[User interface change data]
((
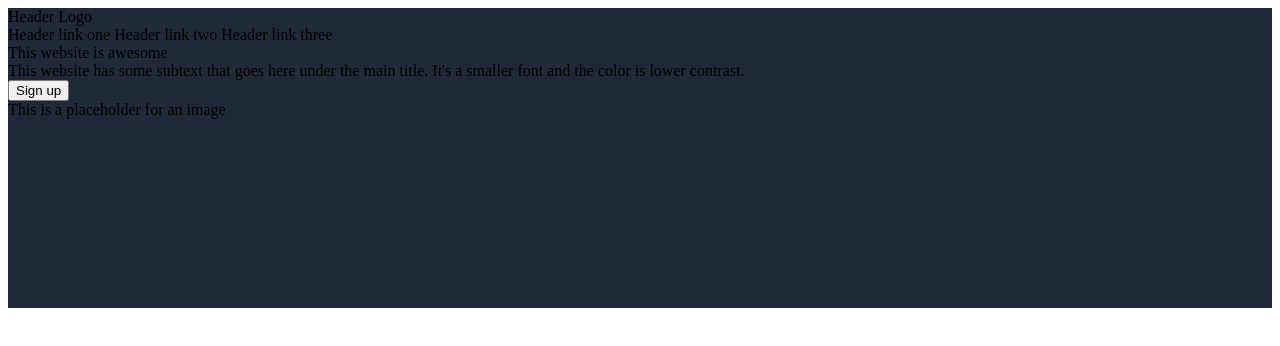
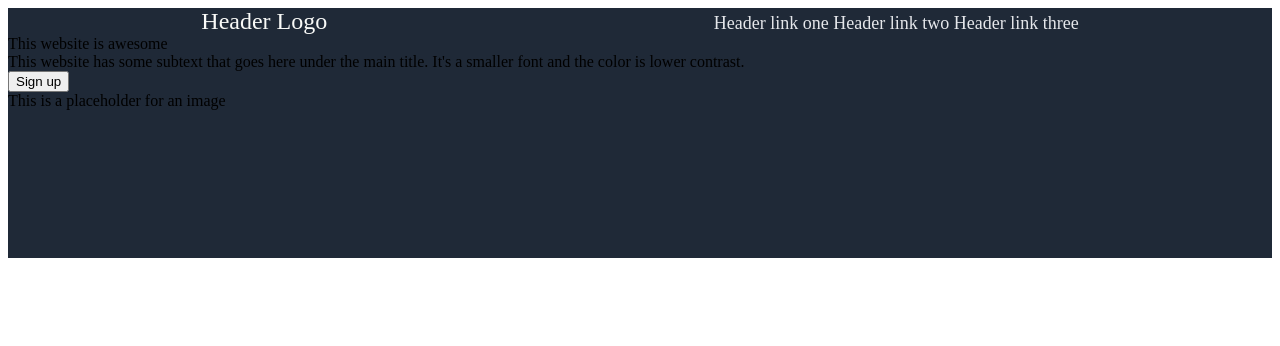
Before and after one commit to Sol-angel/landing-page, a plain HTML site: page index.html in a window 1280 px wide. Drawn offline with Linux system fonts and the light colour scheme.

Commit message:
made and completed the header

```diff
--- a/index.html
+++ b/index.html
@@ -8,19 +8,19 @@
 <body>
 
     <header>
-        <div class="container 1">
-            <div class="item 1.1"> <span>Header Logo</span></div>
-            <div class="item 1.2">
+        <div class="container1 ">
+            <div class="item1 "> <span>Header Logo</span></div>
+            <div class="item2 ">
                 <span>Header link one</span>
                 <span>Header link two</span>
                 <span>Header link three</span>
             </div>
         </div>
-        <div>
-                <div> This website is awesome</div>
-                <div> This website has some subtext that goes here under the main title. It's a smaller font and the color is lower contrast.</div>
+        <div class="container2">
+                <div class="item3" > This website is awesome</div>
+                <div class="item4"> This website has some subtext that goes here under the main title. It's a smaller font and the color is lower contrast.</div>
                 <button>Sign up</button>
-                <div> This is a placeholder for an image</div>
+                <div class="item5"> This is a placeholder for an image</div>
 
         </div>
     </header>
--- a/style.css
+++ b/style.css
@@ -1,9 +1,21 @@
 header {
     background-color: #1F2937;
-    height: 300px;
+    height: 250px;
 }
 
-.container 1 {
+.container1 {
     display: flex;
+    align-items: baseline;
+    flex-wrap: nowrap;
+    justify-content: space-around;
+}
 
+.item1 {
+    font-size: 24px;
+    color: #F9FAF8;
 }
+
+.item2 {
+    font-size: 18px;
+    color: #E5E7EB
+}
```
))
TASK BRIEF -
Skip the images and set down the rest of the data unchanged.

COMPLETED TASK -
Before and after one commit to Sol-angel/landing-page, a plain HTML site: page index.html in a window 1280 px wide. Drawn offline with Linux system fonts and the light colour scheme.

Commit message:
made and completed the header

```diff
--- a/index.html
+++ b/index.html
@@ -8,19 +8,19 @@
 <body>
 
     <header>
-        <div class="container 1">
-            <div class="item 1.1"> <span>Header Logo</span></div>
-            <div class="item 1.2">
+        <div class="container1 ">
+            <div class="item1 "> <span>Header Logo</span></div>
+            <div class="item2 ">
                 <span>Header link one</span>
                 <span>Header link two</span>
                 <span>Header link three</span>
             </div>
         </div>
-        <div>
-                <div> This website is awesome</div>
-                <div> This website has some subtext that goes here under the main title. It's a smaller font and the color is lower contrast.</div>
+        <div class="container2">
+                <div class="item3" > This website is awesome</div>
+                <div class="item4"> This website has some subtext that goes here under the main title. It's a smaller font and the color is lower contrast.</div>
                 <button>Sign up</button>
-                <div> This is a placeholder for an image</div>
+                <div class="item5"> This is a placeholder for an image</div>
 
         </div>
     </header>
--- a/style.css
+++ b/style.css
@@ -1,9 +1,21 @@
 header {
     background-color: #1F2937;
-    height: 300px;
+    height: 250px;
 }
 
-.container 1 {
+.container1 {
     display: flex;
+    align-items: baseline;
+    flex-wrap: nowrap;
+    justify-content: space-around;
+}
 
+.item1 {
+    font-size: 24px;
+    color: #F9FAF8;
 }
+
+.item2 {
+    font-size: 18px;
+    color: #E5E7EB
+}
```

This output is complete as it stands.